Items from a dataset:

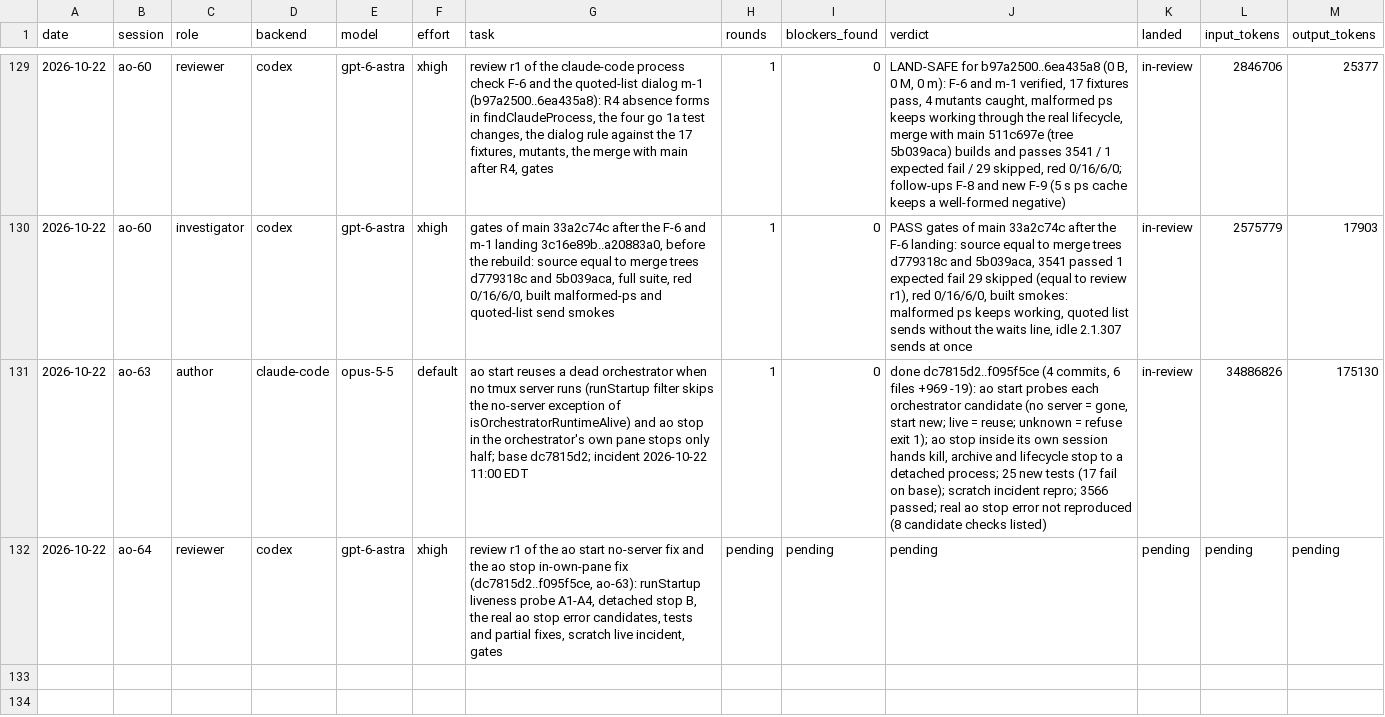
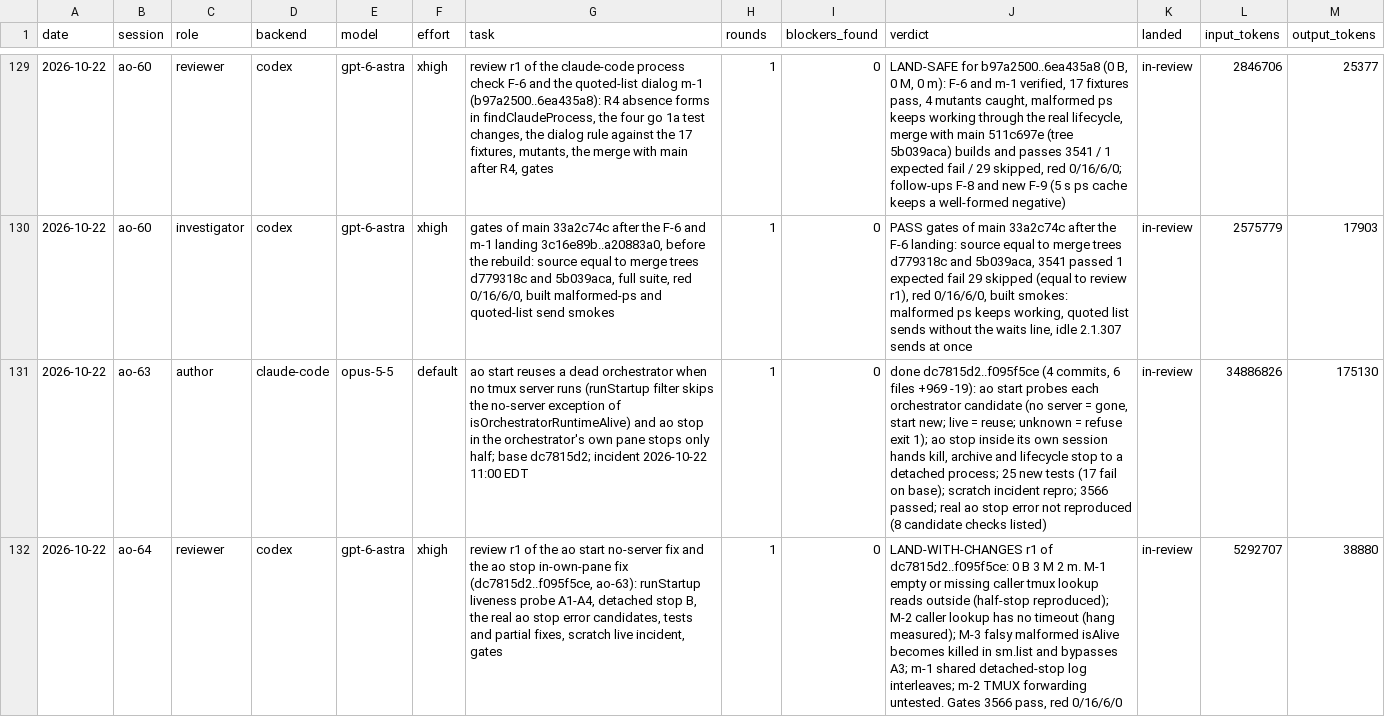
Before and after one commit to taisung/agent-orchestrator, a CSV file: development/artifacts/model_router_log/log.csv, drawn as a sheet; only a part is shown, gaps mark what is left out; the diff names each change by its address in the sheet, - before the commit and + after, or states it on an @@ line.

Commit message:
docs(development): add review r1 of the ao start and ao stop fix

```diff
--- a/development/artifacts/model_router_log/log.csv
+++ b/development/artifacts/model_router_log/log.csv
-H132 (rounds): pending
+H132 (rounds): 1
-I132 (blockers_found): pending
+I132 (blockers_found): 0
-J132 (verdict): pending
+J132 (verdict): LAND-WITH-CHANGES r1 of dc7815d2..f095f5ce: 0 B 3 M 2 m. M-1 empty or missing caller tmux lookup reads outside (half-stop reproduced); M-2 caller lookup has no timeout (hang measured); M-3 falsy malformed isAlive becomes killed in sm.list and bypasses A3; m-1 shared detached-stop log interleaves; m-2 TMUX forwarding untested. Gates 3566 pass, red 0/16/6/0
-K132 (landed): pending
+K132 (landed): in-review
-L132 (input_tokens): pending
+L132 (input_tokens): 5292707
-M132 (output_tokens): pending
+M132 (output_tokens): 38880
```
Also changed, not shown: 1 other file.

What you need to do: Return the lines above exactly; the images are not part of the copy.

Written response:
Before and after one commit to taisung/agent-orchestrator, a CSV file: development/artifacts/model_router_log/log.csv, drawn as a sheet; only a part is shown, gaps mark what is left out; the diff names each change by its address in the sheet, - before the commit and + after, or states it on an @@ line.

Commit message:
docs(development): add review r1 of the ao start and ao stop fix

```diff
--- a/development/artifacts/model_router_log/log.csv
+++ b/development/artifacts/model_router_log/log.csv
-H132 (rounds): pending
+H132 (rounds): 1
-I132 (blockers_found): pending
+I132 (blockers_found): 0
-J132 (verdict): pending
+J132 (verdict): LAND-WITH-CHANGES r1 of dc7815d2..f095f5ce: 0 B 3 M 2 m. M-1 empty or missing caller tmux lookup reads outside (half-stop reproduced); M-2 caller lookup has no timeout (hang measured); M-3 falsy malformed isAlive becomes killed in sm.list and bypasses A3; m-1 shared detached-stop log interleaves; m-2 TMUX forwarding untested. Gates 3566 pass, red 0/16/6/0
-K132 (landed): pending
+K132 (landed): in-review
-L132 (input_tokens): pending
+L132 (input_tokens): 5292707
-M132 (output_tokens): pending
+M132 (output_tokens): 38880
```
Also changed, not shown: 1 other file.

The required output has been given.